Required action :: Using the records below, write out again exactly the lines that begin at the line containing "-from [https://github.com/dbdexter-dev/meteor_demod]() and" and end at the line containing "The current two", and no other lines.

Edit difference data
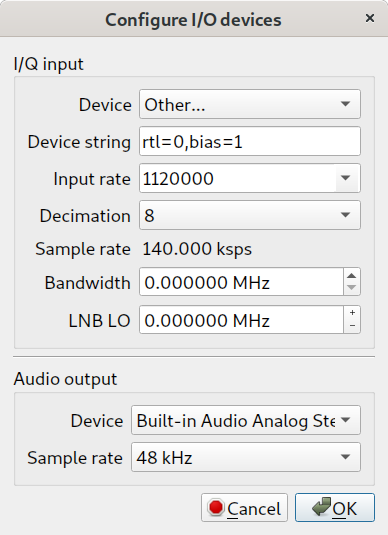
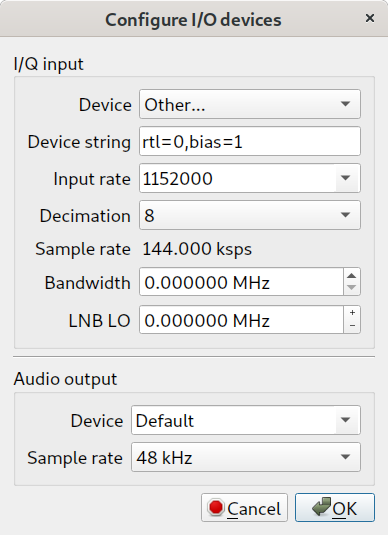
updated gqrx draft

Changed region(s): [[0.3402, 0.7776, 0.866, 0.8075], [0.4021, 0.2991, 0.5567, 0.3589], [0.4021, 0.4486, 0.5876, 0.4785]]

diff --git a/_drafts/receive-meteor-satellite-images-with-rtlsdr-gqrx-linux.md b/_drafts/receive-meteor-satellite-images-with-rtlsdr-gqrx-linux.md
@@ -1,6 +1,6 @@
 ---
 layout: post
-title: "Receive METEOR weather satellite images with RTLSDR and Gqrx on Linux"
+title: "Receive METEOR weather satellite images with RTLSDR and GQRX on Linux"
 image: "/images/themes/theme_sdradio.jpg"
 tags: [linux, rtlsdr, gqrx, meteorsat, featured]
 category: linux
@@ -25,9 +25,9 @@ There are 3 satellites in orbit:
 |Satellite|Frequency|Bandwidth|Data|Symbol rate|Modulation|
 |----------|--------|-------|--------|---|---|
 |METEOR-M N2|137.1 MHz|140 kHz|LRPT|72000|QPSK|
-|METEOR-M N2-2|137.1 MHz|140 kHz|LRPT|80000|OQPSK|
+|METEOR-M N2-2|137.9 MHz|140 kHz|LRPT|72000|OQPSK|
 
-Good online resource with more information (active APIDs, ...) is <http://happysat.nl/Meteor/html/Meteor_Status.html>
+Good online resource with more information (active APIDs, ...) is <http://happysat.nl/Meteor/html/Meteor_Status.html>.
 
 
 <!--more-->
@@ -46,7 +46,7 @@ Good online resource with more information (active APIDs, ...) is <http://happys
  * gqrx
  * gpredict
  * sox
- * meteor_demod <https://github.com/dbdexter-dev/meteor_demod> (v0.2.1 for M N2 / v0.3 for M N2-2)
+ * meteor_demod <https://github.com/dbdexter-dev/meteor_demod>
  * meteor_decoder <https://github.com/artlav/meteor_decoder>
    * alternative: meteor_decode <https://github.com/dbdexter-dev/meteor_decode>
  * meteor_rectify <https://github.com/dbdexter-dev/meteor_rectify>
@@ -56,9 +56,10 @@ Good online resource with more information (active APIDs, ...) is <http://happys
 
 I've bought a QFH antenna from a manufacturer, but there are lot of DIY tutorials out there.
 You may get good results with the RTLSDR bundle V-dipole antenna if it's correctly aligned and
-both poles have been shorten to 53.4cm, more information on <https://www.rtl-sdr.com/simple-noaameteor-weather-satellite-antenna-137-mhz-v-dipole/>.
+both poles have been shorten to 53.4cm, more information on [https://www.rtl-sdr.com/simple-noaameteor-weather-satellite-antenna-137-mhz-v-dipole/](https://www.rtl-sdr.com/simple-noaameteor-weather-satellite-antenna-137-mhz-v-dipole/).
 
 {% include image_caption.html imageurl="/images/posts/gqrx-meteor/qfh_outdoor.jpg" title="QFH antenna" caption="QFH antenna" %}
+
 
 
 # Using gpredict for pass prediction
@@ -69,28 +70,34 @@ METEOR-M2 2 satellites to the module and look at the **sky at a glance** window.
 
 {% include image_caption.html imageurl="/images/posts/gqrx-meteor/gpredict_meteor.png" title="Gpredict" caption="Gpredict" %}
 
-
+{% include image_caption.html imageurl="/images/posts/gqrx-meteor/gpredict_sky.png" title="Gpredict Sky at a glance" caption="Gpredict Sky at a glance" %}
 
 
 
 # Capture a raw IQ file with Gqrx
 
-The bandwith for METEOR LRPT signals is 140 kHz. Some people recommend to use decimation
-to improve the signal quality. I've not tested it but my usual configuration looks like:
+The bandwith for METEOR LRPT signals is 140 kHz. I usually configure the RTLSDR device
+using the following parameters.
+
 
 {% include image_caption.html imageurl="/images/posts/gqrx-meteor/gqrx_meteor_settings.png" title="Gpredict" caption="Gpredict" %}
 
-I'm using the RTLSDR aplifier which requires Bias-T powering. This can be enabled
+I'm using the RTLSDR amplifier which requires Bias-T powering. This can be enabled
 with *bias=1*. **Don't use it when you don't have the RTLSDR amplifier!**
 
 Make sure the value for the **channel offset** in tab *Receiver settings* is set to zero.
 If not, the IQ recording is not centered at the signal and you won't be able do decode
 it.
 
-Gqrx has a builtin IQ recorder. Just press record when you see the satellite signal in
-the waterfall diagramm.
+Gqrx has a builtin IQ recorder. This writes the baseband I/Q stream into a file.
 
-{% include image_caption.html imageurl="/images/posts/gqrx-meteor/gqrx_meteor_recording.png" title="Gpredict" caption="Gpredict" %}
+{% include image_caption.html imageurl="/images/posts/gqrx-meteor/gqrx_recorder.png" title="Recorder" caption="Recorder" %}
+
+This file is encoded as 2 floats (32 bit) per sample. We need to convert this file to 2 short ints (16 bit) later.
+
+When receiving a METEOR signal, the waterfall diagram should look like this:
+
+{% include image_caption.html imageurl="/images/posts/gqrx-meteor/gqrx_meteor_recording.png" title="GQRX" caption="GQRX" %}
 
 ## Convert the raw IQ file to a wav file
 
@@ -100,10 +107,10 @@ meteor_demod could only read 16 bit signed integer or 8 bit unsigned integer. Wi
 meteor_demod couldn't read the file.
 
 ~~~
-sox -t raw -e floating-point -b 32 -c 2 -r 140000 \
-   gqrx_20190908_085103_137100000_140000_fc.raw \
-   -t wav -e signed-integer -b 16 -c 2 -r 140000 \
-   gqrx_20190908_085103_137100000_140000_fc.wav
+sox -t raw -e floating-point -b 32 -c 2 -r 144000 \
+   gqrx_20191103_133844_137900000_144000_fc.raw \
+   -t wav -e signed-integer -b 16 -c 2 -r 144000 \
+   gqrx_20191103_133844_137900000_144000_fc.wav
 ~~~
 
 
@@ -113,14 +120,14 @@ If you don't want to use gqrx or want to automate the process without a GUI, you
 use rtl_fm to sample the data without using a frontend.
 ~~~
 timeout 10m rtl_fm -M raw -s 140000 -f 137.9M \
-    -E dc -g 12 -p 1 > gqrx_20190908_085103_137100000_140000_fc.raw
+    -E dc -g 12 -p 1 > raw_dump.raw
 ~~~
 After 10 minutes, the process terminates. Convert the raw file to a wav file with:
 
 ~~~
 sox -t raw -esigned-integer -b16 -r 140000 \
-    -c 2 "gqrx_20190908_085103_137100000_140000_fc.raw" \
-    -t wav gqrx_20190908_085103_137100000_140000_fc.wav
+    -c 2 "raw_dumpraw" \
+    -t wav raw_dump.wav
 ~~~
 
 A use case might be a Rasperry Pi attached to a RTLSDR dongle.
@@ -129,10 +136,10 @@ A use case might be a Rasperry Pi attached to a RTLSDR dongle.
 # Demodulate the recording
 
 For demodulation, I use the great tools from Davide Belloli. Get your copy
-from [https://github.com/dbdexter-dev/meteor_demod]() and compile it.
+from [Github](https://github.com/dbdexter-dev/meteor_demod) and compile it.
 
 ~~~
-~/sdradio/src/meteor_demod/src/meteor_demod gqrx_20190908_085103_137100000_140000_fc.wav
+~/sdradio/src/meteor_demod/src/meteor_demod -O 8 -f 128 -m oqpsk gqrx_20191103_133844_137900000_144000_fc.wav
 ~~~
 
 {% include image_caption.html imageurl="/images/posts/gqrx-meteor/meteor_demod.png" title="meteor_demod" caption="meteor_demod in action" %}
@@ -141,34 +148,34 @@ This command demodulate the recording and produces a symbol file with suffix \*.
 
 ## Differences between M N2 and M N2-2
 The current two operating satellites using different modulations (see table in first section).
-Depending on the satellite, you have to choose between symbol rate *72000* vs *80000*
-and mode *qpsk* vs. *oqpsk*.
+Depending on the satellite, you have to choose between mode *qpsk* vs. *oqpsk*.
 
-The meteor_demod utility has a command line switch **-m** to change the modulation and **-r** to change
-the symbol rate.
+The meteor_demod utility has a command line switch **-m** to change the modulation.
 
 
 # Decode the symbol file
 
 Checkout meteor_decoder from Github and compile it. It requires the freepascal compiler, Debian
 includes a package for it.
-Depending on the satellite, you need to use *differential encoding (-diff)* and *deinterleave* (-int)* for M N2-2.
+Depending on the satellite, you need to use *differential encoding (-diff)* for M N2-2.
+For M N2-2 symbolrate 80.000 (currently 72.000) you need *deinterleave (-int)*.
 
 ~~~
-~/sdradio/src/meteor_decoder/src/medet LRPT_2019_09_08-13_04.s meteor_capture
+~/sdradio/src/meteor_decoder_pascal/medet LRPT_2019_11_03-16_49.s meteor_capture -diff -r 65 -g 65 -b 64
 ~~~
 The command outputs some statistics after finished:
 ~~~
-Reading LRPT_2019_09_08-13_04.s...
- pos=95846094 ( 99.97%) ( 3, 9762,49) sig= -253 rs=(-1,-1,-1,-1) 0FFFB813
-Total:        102.968010
-Processing:   6.723472
-Correlation:  21.017412
-Viterbi:      70.001213
-ECC:          4.982072
-Remainder:    0.243836
-Packets:      4032 / 5383
-Elapsed time: 00:08:28.460
+Reading LRPT_2019_11_03-16_49...
+Dediffing...
+ pos=60632442 ( 99.97%) ( 6, 8466,50) sig= -211 rs=(-1,-1,-1,-1) 4B6CCE1A
+Total:        58.602921
+Processing:   4.060712
+Correlation:  6.565356
+Viterbi:      44.119102
+ECC:          3.052056
+Remainder:    0.805692
+Packets:      3111 / 3573
+Elapsed time: 00:06:16.728
 ~~~
 
 # Final image
@@ -176,8 +183,7 @@ Elapsed time: 00:08:28.460
 The resulting PNG file could be rectified with meteor_rectify.
 
 ~~~
-~/sdradio/src/meteor_rectify/rectify.py meteor_capture.bmp
-Opened 1568x3672 image
+Opened 1568x2464 image
 Spawning process  1
 Spawning process  2
 Spawning process  3
@@ -189,4 +195,10 @@ Spawning process  8
 Writing rectified image to meteor_capture-rectified.png
 ~~~
 
-{% include image_caption.html imageurl="/images/posts/gqrx-meteor/meteor-rectified.jpg" title="METEOR M2 weather image" caption="METEOR M2 wather image" %}
+{% include image_caption.html imageurl="/images/posts/gqrx-meteor/meteor-rectified.png" title="METEOR M2 weather image" caption="METEOR M2 wather image" %}
+
+
+# Sample files
+
+You can download the files used in this article in <https://chaospixel.com/pub/rtlsdr/gqrx_meteor/samples>.
+For private use only.
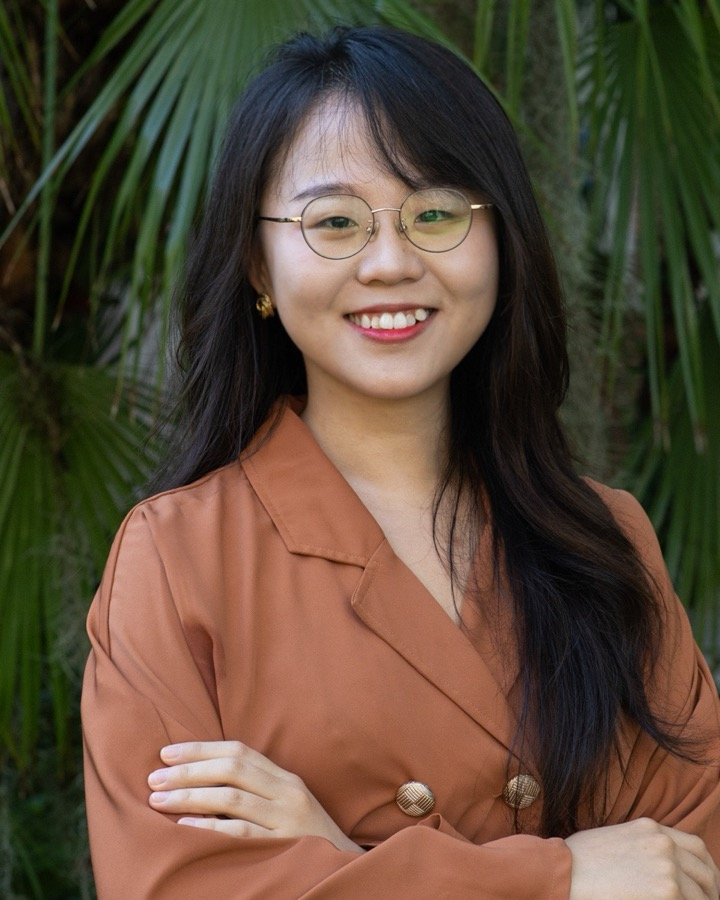
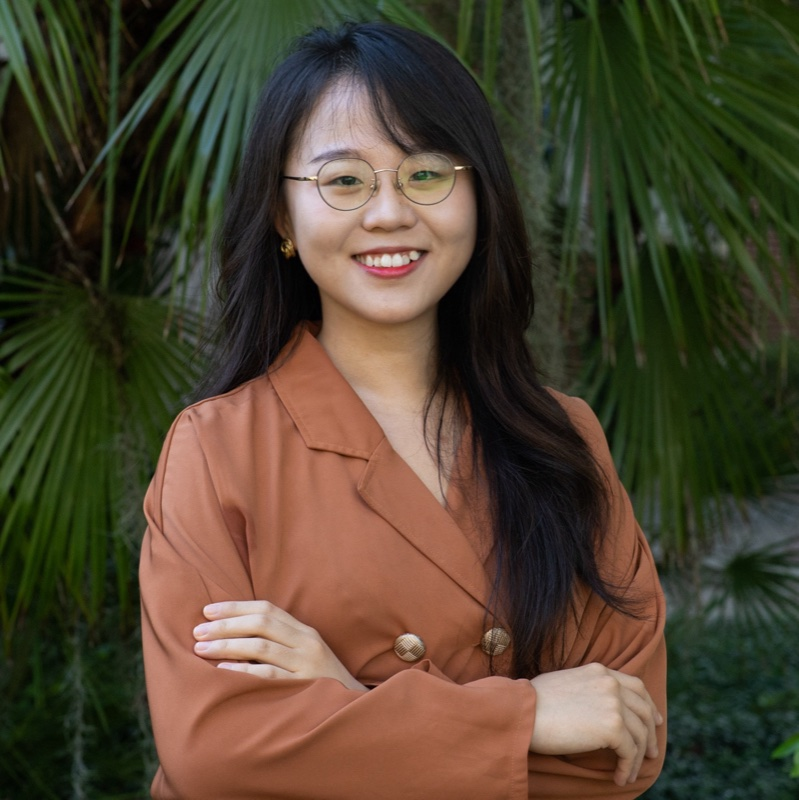
Home: square portrait

diff --git a/index.html b/index.html
@@ -8,7 +8,7 @@
   <link rel="icon" href="favicon.ico">
   <link rel="preconnect" href="https://fonts.googleapis.com">
   <link rel="stylesheet" href="https://fonts.googleapis.com/css2?family=Mukta:wght@400;600&family=Spectral:ital,wght@0,400;0,500;1,400&display=swap">
-  <link rel="stylesheet" href="style.css?v=8">
+  <link rel="stylesheet" href="style.css?v=9">
 </head>
 <body>
 

diff --git a/personal.html b/personal.html
@@ -7,7 +7,7 @@
   <link rel="icon" href="favicon.ico">
   <link rel="preconnect" href="https://fonts.googleapis.com">
   <link rel="stylesheet" href="https://fonts.googleapis.com/css2?family=Mukta:wght@400;600&family=Spectral:ital,wght@0,400;0,500;1,400&display=swap">
-  <link rel="stylesheet" href="style.css?v=8">
+  <link rel="stylesheet" href="style.css?v=9">
 </head>
 <body>
 

diff --git a/research.html b/research.html
@@ -7,7 +7,7 @@
   <link rel="icon" href="favicon.ico">
   <link rel="preconnect" href="https://fonts.googleapis.com">
   <link rel="stylesheet" href="https://fonts.googleapis.com/css2?family=Mukta:wght@400;600&family=Spectral:ital,wght@0,400;0,500;1,400&display=swap">
-  <link rel="stylesheet" href="style.css?v=8">
+  <link rel="stylesheet" href="style.css?v=9">
 </head>
 <body>
 

diff --git a/teaching.html b/teaching.html
@@ -7,7 +7,7 @@
   <link rel="icon" href="favicon.ico">
   <link rel="preconnect" href="https://fonts.googleapis.com">
   <link rel="stylesheet" href="https://fonts.googleapis.com/css2?family=Mukta:wght@400;600&family=Spectral:ital,wght@0,400;0,500;1,400&display=swap">
-  <link rel="stylesheet" href="style.css?v=8">
+  <link rel="stylesheet" href="style.css?v=9">
 </head>
 <body>
 

diff --git a/style.css b/style.css
@@ -142,3 +142,4 @@ details.abstract p { margin: 0 0 12px; }
 .with-fig { display: grid; grid-template-columns: minmax(0, 1fr) minmax(220px, 340px); column-gap: 48px; align-items: start; }
 .with-fig > figure { margin: 4px 0 0; max-width: none; }
 @media (max-width: 760px) { .with-fig { display: block; } }
+.hero img { aspect-ratio: 1 / 1; object-fit: cover; }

Exercise result ::
-from [https://github.com/dbdexter-dev/meteor_demod]() and compile it.
+from [Github](https://github.com/dbdexter-dev/meteor_demod) and compile it.
 
 ~~~
-~/sdradio/src/meteor_demod/src/meteor_demod gqrx_20190908_085103_137100000_140000_fc.wav
+~/sdradio/src/meteor_demod/src/meteor_demod -O 8 -f 128 -m oqpsk gqrx_20191103_133844_137900000_144000_fc.wav
 ~~~
 
 {% include image_caption.html imageurl="/images/posts/gqrx-meteor/meteor_demod.png" title="meteor_demod" caption="meteor_demod in action" %}
@@ -141,34 +148,34 @@ This command demodulate the recording and produces a symbol file with suffix \*.
 
 ## Differences between M N2 and M N2-2
 The current two operating satellites using different modulations (see table in first section).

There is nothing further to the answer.